Article; Early Access.
Sustain. Energ. Fuels. vol: . page: 2398-4902.
Fecha: . .

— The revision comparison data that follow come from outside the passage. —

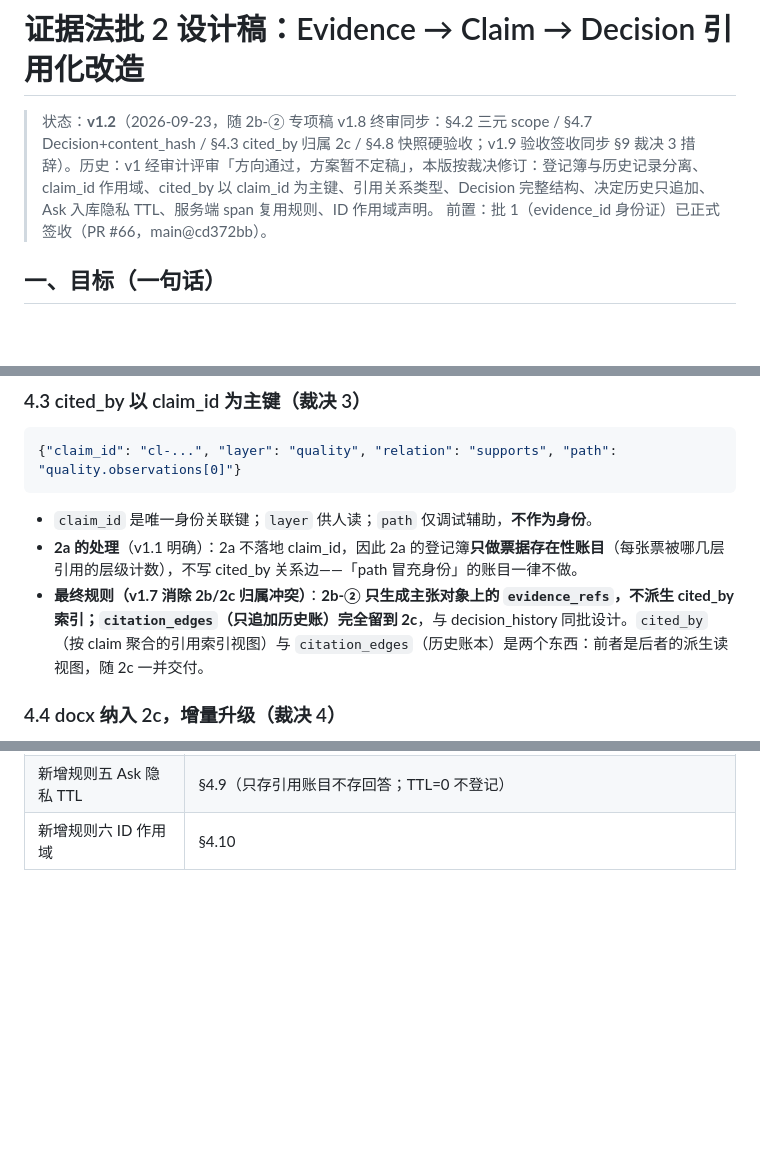
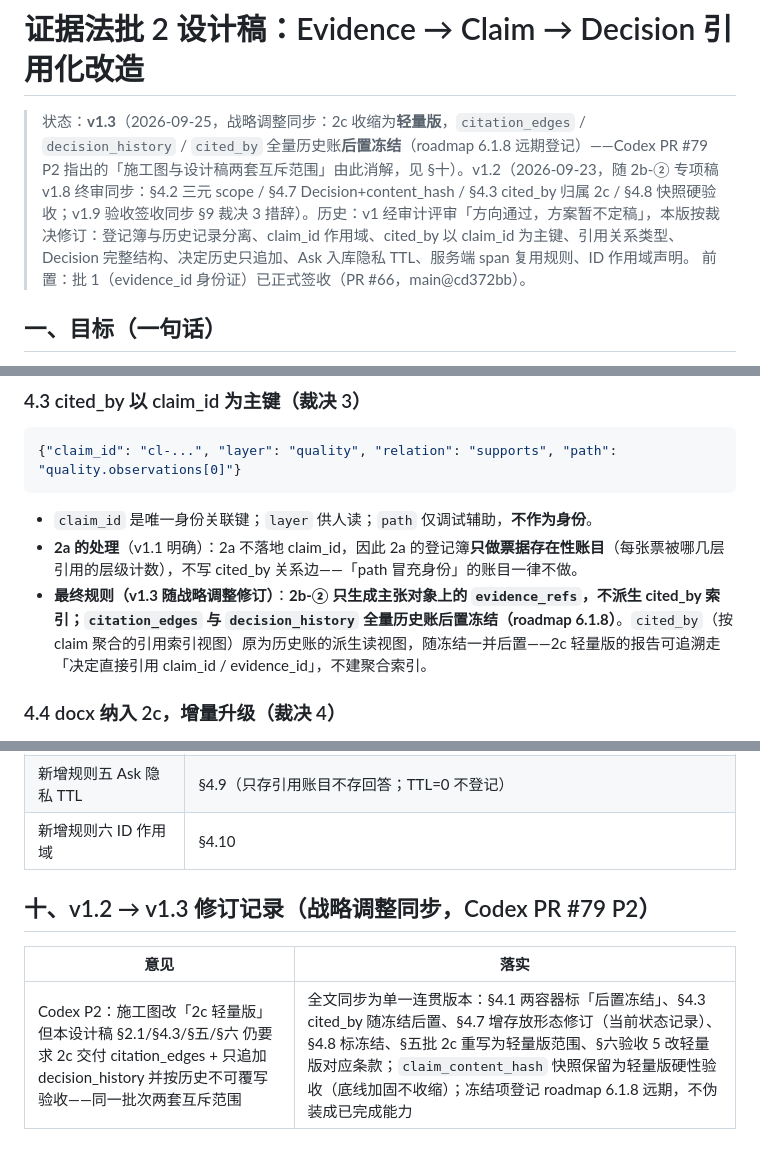
Before and after one commit to ARTHUR-BBU/Agent-T, a Markdown page: docs/evidence-batch2-design.md, 3 parts joined by grey strips. Drawn GitHub-style; blank space fills up the shorter version.

```diff
--- a/docs/evidence-batch2-design.md
+++ b/docs/evidence-batch2-design.md
@@ -1,6 +1,6 @@
 # 证据法批 2 设计稿：Evidence → Claim → Decision 引用化改造
 
-> 状态：**v1.2**（2026-09-23，随 2b-② 专项稿 v1.8 终审同步：§4.2 三元 scope / §4.7 Decision+content_hash / §4.3 cited_by 归属 2c / §4.8 快照硬验收；v1.9 验收签收同步 §9 裁决 3 措辞）。历史：v1 经审计评审「方向通过，方案暂不定稿」，本版按裁决修订：登记簿与历史记录分离、claim_id 作用域、cited_by 以 claim_id 为主键、引用关系类型、Decision 完整结构、决定历史只追加、Ask 入库隐私 TTL、服务端 span 复用规则、ID 作用域声明。
+> 状态：**v1.3**（2026-09-25，战略调整同步：2c 收缩为**轻量版**，`citation_edges` / `decision_history` / `cited_by` 全量历史账**后置冻结**（roadmap 6.1.8 远期登记）——Codex PR #79 P2 指出的「施工图与设计稿两套互斥范围」由此消解，见 §十）。v1.2（2026-09-23，随 2b-② 专项稿 v1.8 终审同步：§4.2 三元 scope / §4.7 Decision+content_hash / §4.3 cited_by 归属 2c / §4.8 快照硬验收；v1.9 验收签收同步 §9 裁决 3 措辞）。历史：v1 经审计评审「方向通过，方案暂不定稿」，本版按裁决修订：登记簿与历史记录分离、claim_id 作用域、cited_by 以 claim_id 为主键、引用关系类型、Decision 完整结构、决定历史只追加、Ask 入库隐私 TTL、服务端 span 复用规则、ID 作用域声明。
 > 前置：批 1（evidence_id 身份证）已正式签收（PR #66，main@cd372bb）。
 
 ## 一、目标（一句话）
@@ -87,7 +87,7 @@ claim_id = "cl-" + sha256(document_version + <US> + analysis_scope + <US> + clai
 
 - `claim_id` 是唯一身份关联键；`layer` 供人读；`path` 仅调试辅助，**不作为身份**。
 - **2a 的处理**（v1.1 明确）：2a 不落地 claim_id，因此 2a 的登记簿**只做票据存在性账目**（每张票被哪几层引用的层级计数），不写 cited_by 关系边——「path 冒充身份」的账目一律不做。
-- **最终规则（v1.7 消除 2b/2c 归属冲突）**：**2b-② 只生成主张对象上的 `evidence_refs`，不派生 cited_by 索引；`citation_edges`（只追加历史账）完全留到 2c**，与 decision_history 同批设计。`cited_by`（按 claim 聚合的引用索引视图）与 `citation_edges`（历史账本）是两个东西：前者是后者的派生读视图，随 2c 一并交付。
+- **最终规则（v1.3 随战略调整修订）**：**2b-② 只生成主张对象上的 `evidence_refs`，不派生 cited_by 索引；`citation_edges` 与 `decision_history` 全量历史账后置冻结（roadmap 6.1.8）**。`cited_by`（按 claim 聚合的引用索引视图）原为历史账的派生读视图，随冻结一并后置——2c 轻量版的报告可追溯走「决定直接引用 claim_id / evidence_id」，不建聚合索引。
 
 ### 4.4 docx 纳入 2c，增量升级（裁决 4）
 
@@ -223,3 +229,9 @@ relation = Literal["primary", "supports", "rebuts", "context", "counter"]
 | 新增规则四 历史只追加 | §4.8 |
 | 新增规则五 Ask 隐私 TTL | §4.9（只存引用账目不存回答；TTL=0 不登记） |
 | 新增规则六 ID 作用域 | §4.10 |
+
+## 十、v1.2 → v1.3 修订记录（战略调整同步，Codex PR #79 P2）
+
+| 意见 | 落实 |
+|---|---|
+| Codex P2：施工图改「2c 轻量版」但本设计稿 §2.1/§4.3/§五/§六 仍要求 2c 交付 citation_edges + 只追加 decision_history 并按历史不可覆写验收——同一批次两套互斥范围 | 全文同步为单一连贯版本：§4.1 两容器标「后置冻结」、§4.3 cited_by 随冻结后置、§4.7 增存放形态修订（当前状态记录）、§4.8 标冻结、§五批 2c 重写为轻量版范围、§六验收 5 改轻量版对应条款；`claim_content_hash` 快照保留为轻量版硬性验收（底线加固不收缩）；冻结项登记 roadmap 6.1.8 远期，不伪装成已完成能力 |
```
Also changed, not shown: other parts of docs/evidence-batch2-design.md (+13 -7 lines).
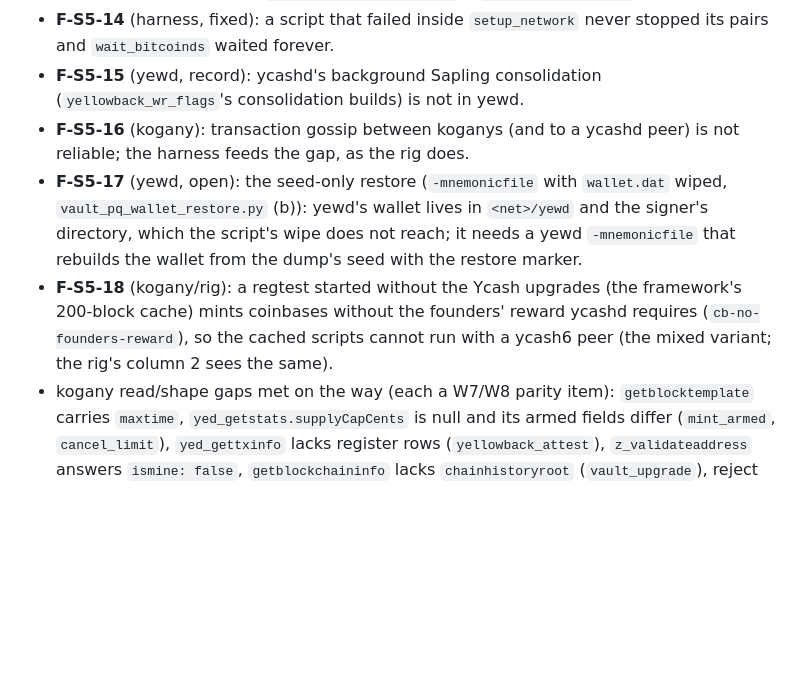
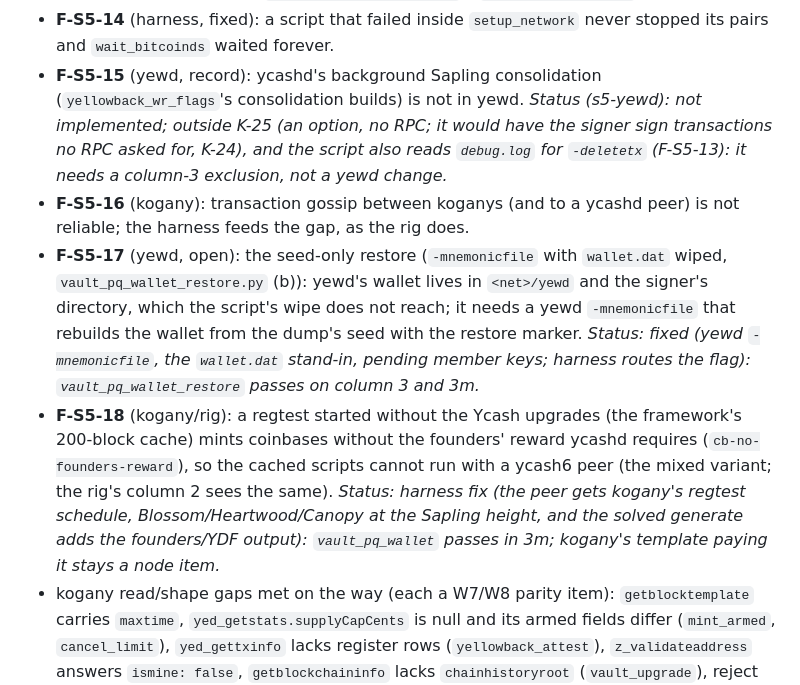
Before and after one commit to boyfromcave/yew, a Markdown page: docs/plans/yewd-plan.md, the part around the change. Rendered like a GitHub page; blank space fills up the shorter version.

Commit message:
WIP docs F-S5-15/17/18: yewd-plan.md §3.5 status of the s5-yewd items

```diff
--- a/docs/plans/yewd-plan.md
+++ b/docs/plans/yewd-plan.md
@@ -597,16 +597,22 @@ and the runner knows it.
 - **F-S5-14** (harness, fixed): a script that failed inside `setup_network` never stopped its pairs and
   `wait_bitcoinds` waited forever.
 - **F-S5-15** (yewd, record): ycashd's background Sapling consolidation (`yellowback_wr_flags`'s
-  consolidation builds) is not in yewd.
+  consolidation builds) is not in yewd. *Status (s5-yewd): not implemented; outside K-25 (an option, no RPC; it
+  would have the signer sign transactions no RPC asked for, K-24), and the script also reads `debug.log` for
+  `-deletetx` (F-S5-13): it needs a column-3 exclusion, not a yewd change.*
 - **F-S5-16** (kogany): transaction gossip between koganys (and to a ycashd peer) is not reliable; the
   harness feeds the gap, as the rig does.
 - **F-S5-17** (yewd, open): the seed-only restore (`-mnemonicfile` with `wallet.dat` wiped,
   `vault_pq_wallet_restore.py` (b)): yewd's wallet lives in `<net>/yewd` and the signer's directory, which
   the script's wipe does not reach; it needs a yewd `-mnemonicfile` that rebuilds the wallet from the dump's
-  seed with the restore marker.
+  seed with the restore marker. *Status: fixed (yewd `-mnemonicfile`, the `wallet.dat` stand-in, pending member
+  keys; harness routes the flag): `vault_pq_wallet_restore` passes on column 3 and 3m.*
 - **F-S5-18** (kogany/rig): a regtest started without the Ycash upgrades (the framework's 200-block cache)
   mints coinbases without the founders' reward ycashd requires (`cb-no-founders-reward`), so the cached
-  scripts cannot run with a ycash6 peer (the mixed variant; the rig's column 2 sees the same).
+  scripts cannot run with a ycash6 peer (the mixed variant; the rig's column 2 sees the same). *Status: harness
+  fix (the peer gets kogany's regtest schedule, Blossom/Heartwood/Canopy at the Sapling height, and the solved
+  generate adds the founders/YDF output): `vault_pq_wallet` passes in 3m; kogany's template paying it stays a
+  node item.*
 - kogany read/shape gaps met on the way (each a W7/W8 parity item): `getblocktemplate` carries
   `maxtime`, `yed_getstats.supplyCapCents` is null and its armed fields differ (`mint_armed`,
   `cancel_limit`), `yed_gettxinfo` lacks register rows (`yellowback_attest`), `z_validateaddress`
```
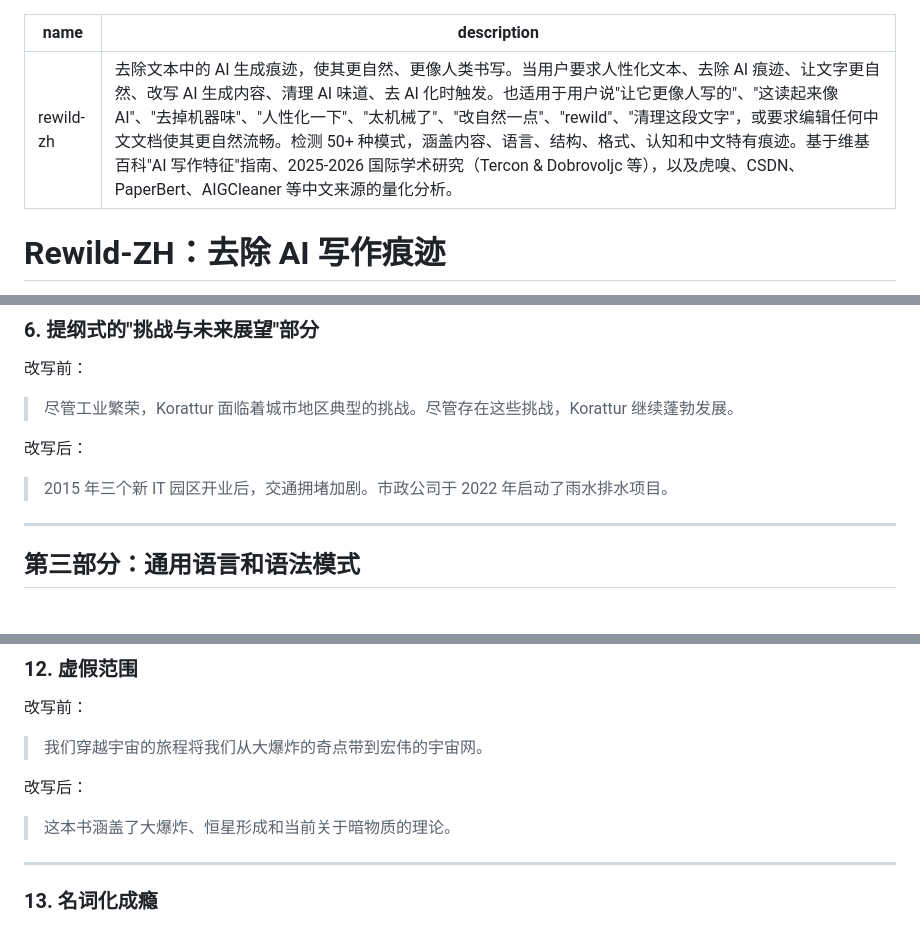
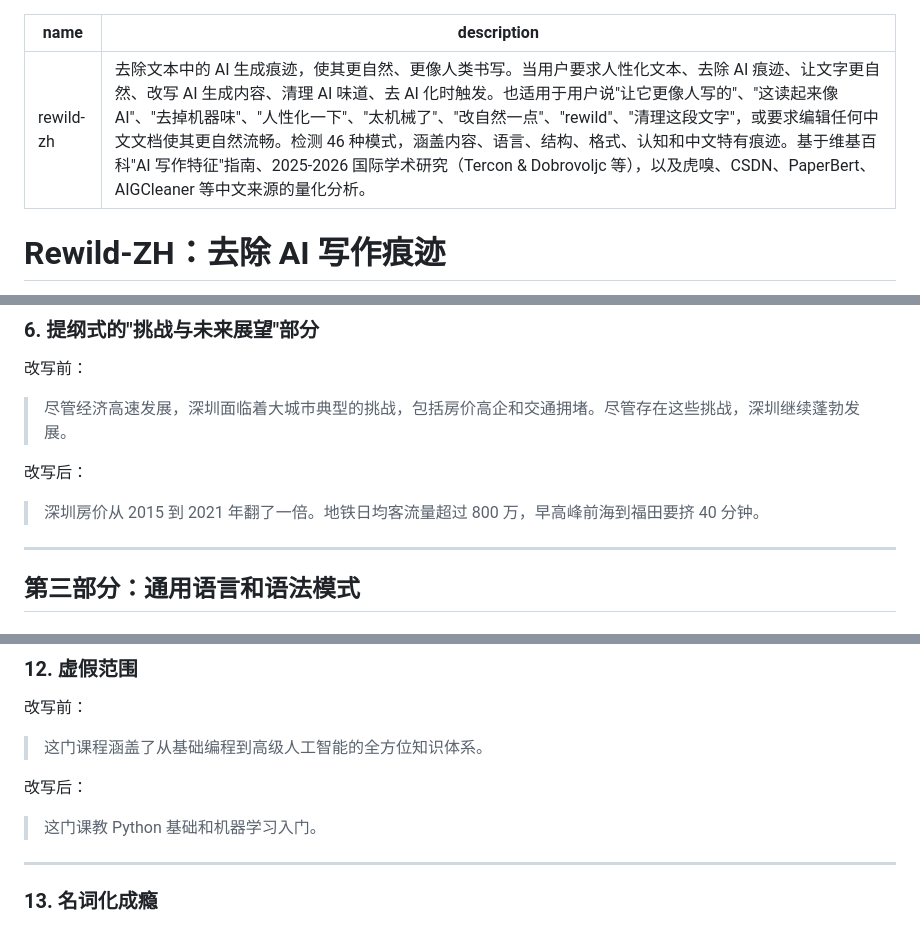
Before and after one commit to wallmage/rewild, a Markdown page: rewild-zh/SKILL.md, 3 parts joined by grey strips. GitHub-like rendering.

```diff
--- a/rewild-zh/SKILL.md
+++ b/rewild-zh/SKILL.md
@@ -1,6 +1,6 @@
 ---
 name: rewild-zh
-description: 去除文本中的 AI 生成痕迹，使其更自然、更像人类书写。当用户要求人性化文本、去除 AI 痕迹、让文字更自然、改写 AI 生成内容、清理 AI 味道、去 AI 化时触发。也适用于用户说"让它更像人写的"、"这读起来像 AI"、"去掉机器味"、"人性化一下"、"太机械了"、"改自然一点"、"rewild"、"清理这段文字"，或要求编辑任何中文文档使其更自然流畅。检测 50+ 种模式，涵盖内容、语言、结构、格式、认知和中文特有痕迹。基于维基百科"AI 写作特征"指南、2025-2026 国际学术研究（Tercon & Dobrovoljc 等），以及虎嗅、CSDN、PaperBert、AIGCleaner 等中文来源的量化分析。
+description: 去除文本中的 AI 生成痕迹，使其更自然、更像人类书写。当用户要求人性化文本、去除 AI 痕迹、让文字更自然、改写 AI 生成内容、清理 AI 味道、去 AI 化时触发。也适用于用户说"让它更像人写的"、"这读起来像 AI"、"去掉机器味"、"人性化一下"、"太机械了"、"改自然一点"、"rewild"、"清理这段文字"，或要求编辑任何中文文档使其更自然流畅。检测 46 种模式，涵盖内容、语言、结构、格式、认知和中文特有痕迹。基于维基百科"AI 写作特征"指南、2025-2026 国际学术研究（Tercon & Dobrovoljc 等），以及虎嗅、CSDN、PaperBert、AIGCleaner 等中文来源的量化分析。
 ---
 
 # Rewild-ZH：去除 AI 写作痕迹
@@ -295,10 +295,10 @@ description: 去除文本中的 AI 生成痕迹，使其更自然、更像人类
 ### 6. 提纲式的"挑战与未来展望"部分
 
 改写前：
-> 尽管工业繁荣，Korattur 面临着城市地区典型的挑战。尽管存在这些挑战，Korattur 继续蓬勃发展。
+> 尽管经济高速发展，深圳面临着大城市典型的挑战，包括房价高企和交通拥堵。尽管存在这些挑战，深圳继续蓬勃发展。
 
 改写后：
-> 2015 年三个新 IT 园区开业后，交通拥堵加剧。市政公司于 2022 年启动了雨水排水项目。
+> 深圳房价从 2015 到 2021 年翻了一倍。地铁日均客流量超过 800 万，早高峰前海到福田要挤 40 分钟。
 
 ---
 
@@ -359,10 +359,10 @@ description: 去除文本中的 AI 生成痕迹，使其更自然、更像人类
 ### 12. 虚假范围
 
 改写前：
-> 我们穿越宇宙的旅程将我们从大爆炸的奇点带到宏伟的宇宙网。
+> 这门课程涵盖了从基础编程到高级人工智能的全方位知识体系。
 
 改写后：
-> 这本书涵盖了大爆炸、恒星形成和当前关于暗物质的理论。
+> 这门课教 Python 基础和机器学习入门。
 
 ---
 
```
Also changed, not shown: other parts of rewild-zh/SKILL.md (+18 -10 lines), rewild-en/SKILL.md (+3 -3 lines).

Long-term liquid phase studies of the activity in the formic acid-mediated hydrogenation of MAc to SAc were conducted in a fixed bed continuous reactor for two relevant situations: neutralising maleic and formic acids with NaOH and at the pH determined by both acids. Deactivation could only be observed when the catalyst was subjected to a WHSV of MAc above 13 g(MAc) g(cat)(-1) h(-1). Despite this deactivation, the reaction conditions can be adjusted (lowering the reaction temperature and/or decreasing the WHSV) to compensate for the loss of activity. Thus, for the neutralisation case, the catalyst could present a yield of SAc close to 100% for at least 400 h at a WHSV-MAc of 13 g(MAc) g(cat)(-1) h(-1) by setting the temperature at 180 degrees C, corresponding to an overall productivity above 5300 g of SAc per g(cat), equivalent to more than 107 kg of SAc per g(Pd). An in-depth study of the catalyst used under these severe conditions was also conducted using a number of physico-chemical techniques. The sintering of Pd particles, Pd leaching, reduction-carbidization of Pd2+ and/or Pd into Pd carbides (PdCx) and deposition of organic compounds were identified in the spent catalysts for both the neutralised and acid runs. The presence of Na+ and of CO chemisorbed at the surface of the catalyst were also detected in the neutralised and acid cases, respectively. The rinsing of the catalyst with aqueous H2SO4 or treating the catalyst at 200 degrees C with streams containing O-2 or H-2 did not reactivate the catalyst. We concluded that the relevant causes of deactivation are Pd leaching and deposits of organic compounds; CO poisoning is also likely in the acid case. This is in agreement with the fact that deactivation is detected under high MAc-WHSV: the rate of leaching, CO chemisorption and deposition accelerates upon increasing it..